--- START ---
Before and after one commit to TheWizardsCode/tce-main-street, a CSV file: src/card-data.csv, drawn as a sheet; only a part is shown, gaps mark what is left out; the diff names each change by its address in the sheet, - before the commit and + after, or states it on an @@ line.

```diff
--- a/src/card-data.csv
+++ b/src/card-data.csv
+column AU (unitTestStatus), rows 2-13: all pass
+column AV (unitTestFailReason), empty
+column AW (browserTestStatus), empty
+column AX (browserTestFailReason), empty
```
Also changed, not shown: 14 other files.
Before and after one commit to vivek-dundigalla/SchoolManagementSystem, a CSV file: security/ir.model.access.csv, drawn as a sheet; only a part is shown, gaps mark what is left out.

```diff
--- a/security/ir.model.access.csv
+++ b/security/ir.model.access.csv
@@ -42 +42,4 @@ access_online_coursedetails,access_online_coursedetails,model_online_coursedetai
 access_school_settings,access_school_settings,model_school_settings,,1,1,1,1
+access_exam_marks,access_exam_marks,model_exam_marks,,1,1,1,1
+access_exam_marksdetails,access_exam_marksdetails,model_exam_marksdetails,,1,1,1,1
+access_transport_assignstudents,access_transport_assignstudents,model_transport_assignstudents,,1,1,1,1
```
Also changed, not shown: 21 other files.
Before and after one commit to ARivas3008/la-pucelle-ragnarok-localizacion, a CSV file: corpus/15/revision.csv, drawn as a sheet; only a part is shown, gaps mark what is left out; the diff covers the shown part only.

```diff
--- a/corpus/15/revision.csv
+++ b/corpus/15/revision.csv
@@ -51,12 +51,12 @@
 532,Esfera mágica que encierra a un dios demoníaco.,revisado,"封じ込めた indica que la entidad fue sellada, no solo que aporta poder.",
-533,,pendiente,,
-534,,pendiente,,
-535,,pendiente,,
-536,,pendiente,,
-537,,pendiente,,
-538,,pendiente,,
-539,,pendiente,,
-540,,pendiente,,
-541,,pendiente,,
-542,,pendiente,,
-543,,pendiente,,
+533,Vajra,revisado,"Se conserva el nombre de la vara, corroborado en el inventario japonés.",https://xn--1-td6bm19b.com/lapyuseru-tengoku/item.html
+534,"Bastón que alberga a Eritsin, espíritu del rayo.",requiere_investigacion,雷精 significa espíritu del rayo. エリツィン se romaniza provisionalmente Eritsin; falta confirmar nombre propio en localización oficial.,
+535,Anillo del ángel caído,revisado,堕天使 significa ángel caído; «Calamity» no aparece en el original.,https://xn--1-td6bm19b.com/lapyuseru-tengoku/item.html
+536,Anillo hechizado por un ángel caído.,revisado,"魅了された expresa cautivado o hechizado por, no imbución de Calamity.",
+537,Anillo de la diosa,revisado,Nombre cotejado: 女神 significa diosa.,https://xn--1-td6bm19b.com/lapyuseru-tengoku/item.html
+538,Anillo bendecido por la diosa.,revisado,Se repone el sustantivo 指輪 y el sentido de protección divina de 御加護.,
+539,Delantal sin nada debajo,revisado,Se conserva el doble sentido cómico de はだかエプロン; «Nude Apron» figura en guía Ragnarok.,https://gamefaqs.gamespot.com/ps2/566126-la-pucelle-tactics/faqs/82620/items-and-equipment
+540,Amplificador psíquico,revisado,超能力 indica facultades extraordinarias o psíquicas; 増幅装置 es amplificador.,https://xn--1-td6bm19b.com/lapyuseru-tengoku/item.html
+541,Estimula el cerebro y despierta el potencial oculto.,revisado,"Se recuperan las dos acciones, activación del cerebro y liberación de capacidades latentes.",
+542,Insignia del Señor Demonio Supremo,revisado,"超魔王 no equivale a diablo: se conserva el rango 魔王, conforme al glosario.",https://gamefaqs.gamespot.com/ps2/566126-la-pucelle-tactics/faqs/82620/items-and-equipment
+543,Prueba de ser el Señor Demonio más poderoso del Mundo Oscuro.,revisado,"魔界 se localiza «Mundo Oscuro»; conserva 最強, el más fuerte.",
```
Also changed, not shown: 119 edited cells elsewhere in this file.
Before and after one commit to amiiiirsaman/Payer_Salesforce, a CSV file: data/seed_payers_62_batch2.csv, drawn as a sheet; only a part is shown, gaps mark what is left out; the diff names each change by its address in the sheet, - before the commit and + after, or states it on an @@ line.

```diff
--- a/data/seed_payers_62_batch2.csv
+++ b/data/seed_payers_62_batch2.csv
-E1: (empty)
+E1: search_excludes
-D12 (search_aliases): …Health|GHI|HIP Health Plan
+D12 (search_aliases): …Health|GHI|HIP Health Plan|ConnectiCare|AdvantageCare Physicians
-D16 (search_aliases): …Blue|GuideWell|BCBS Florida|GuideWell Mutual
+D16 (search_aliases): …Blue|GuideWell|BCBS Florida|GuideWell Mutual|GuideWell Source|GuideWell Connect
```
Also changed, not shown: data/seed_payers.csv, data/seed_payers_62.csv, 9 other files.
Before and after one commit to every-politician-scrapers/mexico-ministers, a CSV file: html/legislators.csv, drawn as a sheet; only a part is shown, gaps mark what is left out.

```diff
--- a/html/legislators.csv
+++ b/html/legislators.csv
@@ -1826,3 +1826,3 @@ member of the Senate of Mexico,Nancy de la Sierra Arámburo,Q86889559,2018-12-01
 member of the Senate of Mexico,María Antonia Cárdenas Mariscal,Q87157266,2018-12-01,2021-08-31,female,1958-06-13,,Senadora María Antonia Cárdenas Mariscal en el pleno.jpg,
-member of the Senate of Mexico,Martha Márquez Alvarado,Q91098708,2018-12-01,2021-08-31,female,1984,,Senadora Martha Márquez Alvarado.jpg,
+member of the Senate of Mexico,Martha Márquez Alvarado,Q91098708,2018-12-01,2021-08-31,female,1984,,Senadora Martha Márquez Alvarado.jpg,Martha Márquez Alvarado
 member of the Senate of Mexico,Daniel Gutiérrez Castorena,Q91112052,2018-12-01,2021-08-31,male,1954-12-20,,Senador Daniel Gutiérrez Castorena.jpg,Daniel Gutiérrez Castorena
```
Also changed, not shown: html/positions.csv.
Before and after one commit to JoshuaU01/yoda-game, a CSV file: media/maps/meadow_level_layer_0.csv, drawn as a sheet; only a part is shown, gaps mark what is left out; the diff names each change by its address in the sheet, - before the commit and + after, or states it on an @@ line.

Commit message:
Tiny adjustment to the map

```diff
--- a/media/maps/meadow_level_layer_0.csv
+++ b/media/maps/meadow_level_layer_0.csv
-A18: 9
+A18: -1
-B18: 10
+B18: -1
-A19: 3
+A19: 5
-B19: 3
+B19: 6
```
--- END ---
* [Exercise brief]: Once a line of the records is found to contain "Anillo", copy it out.

* [Answer for this exercise]:
+535,Anillo del ángel caído,revisado,堕天使 significa ángel caído; «Calamity» no aparece en el original.,https://xn--1-td6bm19b.com/lapyuseru-tengoku/item.html
+536,Anillo hechizado por un ángel caído.,revisado,"魅了された expresa cautivado o hechizado por, no imbución de Calamity.",
+537,Anillo de la diosa,revisado,Nombre cotejado: 女神 significa diosa.,https://xn--1-td6bm19b.com/lapyuseru-tengoku/item.html
+538,Anillo bendecido por la diosa.,revisado,Se repone el sustantivo 指輪 y el sentido de protección divina de 御加護.,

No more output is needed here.